There are winners and losers but more losers than winners.
Back in 2014 Iceland’s Prime Minister said that climate change would be good for Iceland, melted ice caps would, he said, increase food production and export opportunities for his arctic island. Laurence C. Smith, a geologist at UCLA has argued in The World in 2050: Four Forces Shaping Civilization’s Northern Future that the Nordic countries will benefit from rising sea levels and melting glaciers as mineral and oil deposits become available for exploitation. He is optimistic about what can be achieved if we exploit the opportunities that “frontier” regions like the Northern Rim of Scandinavia, Iceland, Russia, Canada and the USA offer. If you think this is fanciful consider the militarisation of the Arctic in recent years.
Until the end of the last century the Arctic Ocean was thought to be international territory, but nations are now staking sovereignty claims as the region becomes accessible. The Northwest Passage linking the northern Atlantic and the Pacific Ocean was first discovered in 1850 by Robert McClure and first navigated by Norwegian explorer Roald Amundsen 1903–1906. It was not until 2009 that reductions in the pack ice, as a result of climate change, has made the passage navigable in the summer months.
This has created a tourism opportunity – in August this year the cruise ship Crystal Serenity will in 32 days twice traverse the Northwest Passage from Anchorage to New York and back. Tourists aboard a traditional cruise ship, Crystal Cruises describe it as “the ultimate expedition for the true explorer!”. An opportunity to experience “vast landscapes of towering fjords, magnificent glaciers and rare wildlife sightings as you learn the Arctic culture and its fascinating people.”
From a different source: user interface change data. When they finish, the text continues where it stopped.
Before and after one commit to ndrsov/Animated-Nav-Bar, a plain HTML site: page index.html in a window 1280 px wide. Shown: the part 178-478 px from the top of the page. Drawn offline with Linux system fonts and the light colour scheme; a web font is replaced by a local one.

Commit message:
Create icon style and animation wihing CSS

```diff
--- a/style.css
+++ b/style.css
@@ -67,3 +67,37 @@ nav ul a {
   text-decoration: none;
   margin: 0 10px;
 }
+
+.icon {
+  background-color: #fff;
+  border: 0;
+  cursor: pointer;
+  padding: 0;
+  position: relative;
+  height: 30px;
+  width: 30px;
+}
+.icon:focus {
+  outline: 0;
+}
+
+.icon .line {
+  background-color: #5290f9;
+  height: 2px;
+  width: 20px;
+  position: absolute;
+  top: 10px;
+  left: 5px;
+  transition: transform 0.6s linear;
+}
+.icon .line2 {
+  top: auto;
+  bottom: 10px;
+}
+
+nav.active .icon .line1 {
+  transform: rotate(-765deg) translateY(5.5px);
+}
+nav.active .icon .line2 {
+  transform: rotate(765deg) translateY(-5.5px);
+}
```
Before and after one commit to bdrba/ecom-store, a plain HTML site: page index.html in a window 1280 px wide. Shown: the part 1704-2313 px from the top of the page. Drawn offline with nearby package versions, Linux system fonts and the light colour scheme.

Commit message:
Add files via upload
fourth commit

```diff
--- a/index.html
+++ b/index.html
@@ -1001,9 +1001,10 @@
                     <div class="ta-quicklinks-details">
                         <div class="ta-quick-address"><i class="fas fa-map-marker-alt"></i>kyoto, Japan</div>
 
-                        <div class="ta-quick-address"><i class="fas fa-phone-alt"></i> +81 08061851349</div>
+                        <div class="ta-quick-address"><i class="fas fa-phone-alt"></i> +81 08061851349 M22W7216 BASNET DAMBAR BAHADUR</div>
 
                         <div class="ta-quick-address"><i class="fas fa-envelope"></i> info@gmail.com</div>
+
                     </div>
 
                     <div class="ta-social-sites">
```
As Michael Byers from the University of British Colombia has pointed out:
“There is something terribly ironic about taking advantage of climate change to see an ecosystem that is undergoing destruction…. The ship can only go because of climate change. As sea ice disappears so will the ecosystem based around it. This is extinction tourism. They are going to see animals before they disappear.” (Quoted in The Times 18 June 2016)
This cruise voyage is further proof that our climate is changing.
- Global record warm for 13th consecutive month
- The extent and depth of Arctic ice continues to fall
- The hottest temperature ever recorded in the India … 51C in Phalodi
Meanwhile, the Australia Institute has reported that the severe coral bleaching of the Great Barrier Reef is reducing interest amongst international tourists in travelling to Australia. Scientists from the ARC Centre of Excellence for Climate System Science has reported that the entire Great Barrier Reef was likely to be dead in 20 years. The Australia Institute estimates that the loss of overseas tourists could cost the industry a $1 billion a year.
Join us at WTM in November for panels on climate change and resilience.